Two leading U.S. economists expressed deep pessimism on Friday that politicians in Washington will be able to strike a deal to rein in America's soaring national debt.
Sheila Bair, the former chairman of the Federal Deposit Insurance Corporation, and Stephen Roach, a veteran economist at Yale University's School of Management, also said the Federal Reserve was creating another catastrophic financial bubble with attempts to stimulate the economy through its policy known as quantitative easing.
The two were speaking at a conference on global risks sponsored by the Rand Corporation and Thomson Reuters, at Rand headquarters in Santa Monica, California.
Bair, who stepped down as head of the FDIC in July 2011, said the Federal Reserve's policy of pumping money into the economy, combined with an unprecedented period of historically low interest rates, was creating "the mother of all bond bubbles."
Bair said she believed the United States was heading for a financial crash on the scale seen when the housing market collapsed six years ago, but this time because of investors who were looking for higher and riskier returns in other asset classes.
Roach called the Federal Reserve policy of low interest rates and quantitative easing a "ticking time bomb that keeps on ticking."
The two spoke as congressional leaders in Washington met with Obama to try to find common ground on taxes and spending that will allow them to head off a looming "fiscal cliff" that could push the U.S. economy back into recession.
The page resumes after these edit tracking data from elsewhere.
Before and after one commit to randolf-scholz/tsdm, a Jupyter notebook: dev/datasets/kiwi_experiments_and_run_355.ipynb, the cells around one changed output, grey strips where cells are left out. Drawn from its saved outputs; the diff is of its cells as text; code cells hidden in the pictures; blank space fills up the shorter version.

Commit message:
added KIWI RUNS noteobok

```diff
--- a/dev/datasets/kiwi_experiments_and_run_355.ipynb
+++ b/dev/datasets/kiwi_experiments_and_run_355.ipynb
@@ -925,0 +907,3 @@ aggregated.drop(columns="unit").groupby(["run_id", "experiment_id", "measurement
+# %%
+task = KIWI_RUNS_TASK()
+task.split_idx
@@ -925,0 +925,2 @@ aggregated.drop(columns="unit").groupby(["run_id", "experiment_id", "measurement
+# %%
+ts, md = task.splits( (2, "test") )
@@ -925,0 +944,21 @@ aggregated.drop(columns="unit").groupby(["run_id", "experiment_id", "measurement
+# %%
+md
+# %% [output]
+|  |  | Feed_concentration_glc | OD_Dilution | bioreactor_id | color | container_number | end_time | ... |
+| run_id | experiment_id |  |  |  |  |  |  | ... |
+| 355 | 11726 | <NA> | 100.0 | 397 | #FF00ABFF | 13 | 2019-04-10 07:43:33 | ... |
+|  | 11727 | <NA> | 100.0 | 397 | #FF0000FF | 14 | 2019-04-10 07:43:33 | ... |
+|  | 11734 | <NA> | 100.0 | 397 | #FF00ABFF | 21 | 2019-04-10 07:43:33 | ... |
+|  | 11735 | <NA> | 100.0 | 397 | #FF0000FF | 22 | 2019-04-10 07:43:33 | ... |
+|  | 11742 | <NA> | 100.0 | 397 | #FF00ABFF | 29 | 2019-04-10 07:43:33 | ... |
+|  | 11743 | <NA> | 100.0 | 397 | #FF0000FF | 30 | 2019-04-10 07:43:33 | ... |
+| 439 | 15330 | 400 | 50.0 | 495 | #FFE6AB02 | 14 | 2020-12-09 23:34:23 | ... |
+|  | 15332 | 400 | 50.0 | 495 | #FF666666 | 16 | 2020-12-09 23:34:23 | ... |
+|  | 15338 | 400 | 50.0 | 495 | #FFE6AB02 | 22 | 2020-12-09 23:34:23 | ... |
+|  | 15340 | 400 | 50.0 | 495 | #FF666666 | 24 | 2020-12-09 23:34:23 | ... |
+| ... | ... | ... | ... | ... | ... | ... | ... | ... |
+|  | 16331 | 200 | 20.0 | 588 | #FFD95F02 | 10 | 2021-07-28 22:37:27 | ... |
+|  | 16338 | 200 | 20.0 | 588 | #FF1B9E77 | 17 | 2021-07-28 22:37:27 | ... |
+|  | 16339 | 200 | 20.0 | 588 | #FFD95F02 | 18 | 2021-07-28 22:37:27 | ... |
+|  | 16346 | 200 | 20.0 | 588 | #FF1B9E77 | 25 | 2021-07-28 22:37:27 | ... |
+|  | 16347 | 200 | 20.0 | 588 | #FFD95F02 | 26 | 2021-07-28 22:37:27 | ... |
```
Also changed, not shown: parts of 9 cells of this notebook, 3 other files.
About $600 billion worth of tax increases and spending cuts begin to kick in on Jan. 1 unless Congress can find a way to replace them with less severe deficit-reducing measures before then.
Bair and Roach both said they believed Congress will find some way to "kick the can down the road" on the question of the fiscal cliff. Neither believes Washington will pass the fundamental structural reforms necessary to deal with America's long-term debt crisis.
The United States has been running annual deficits of over $1 trillion for several years. National debt now tops $16 trillion.
A series of panels and commissions last year recommended a mix of revenue increases and spending cuts as a way to pay down the debt. Efforts by Obama and John Boehner, the Republican House Speaker, to reach a "grand bargain" on debt reduction collapsed amid acrimony last year.
"It's not hard to figure this out," Bair said. " it's lack of leadership that doesn't get us here. I just don't see that sort of leadership anymore."
Roach said: "I am not optimistic we will get a grand deal that will really solve our long-term problems."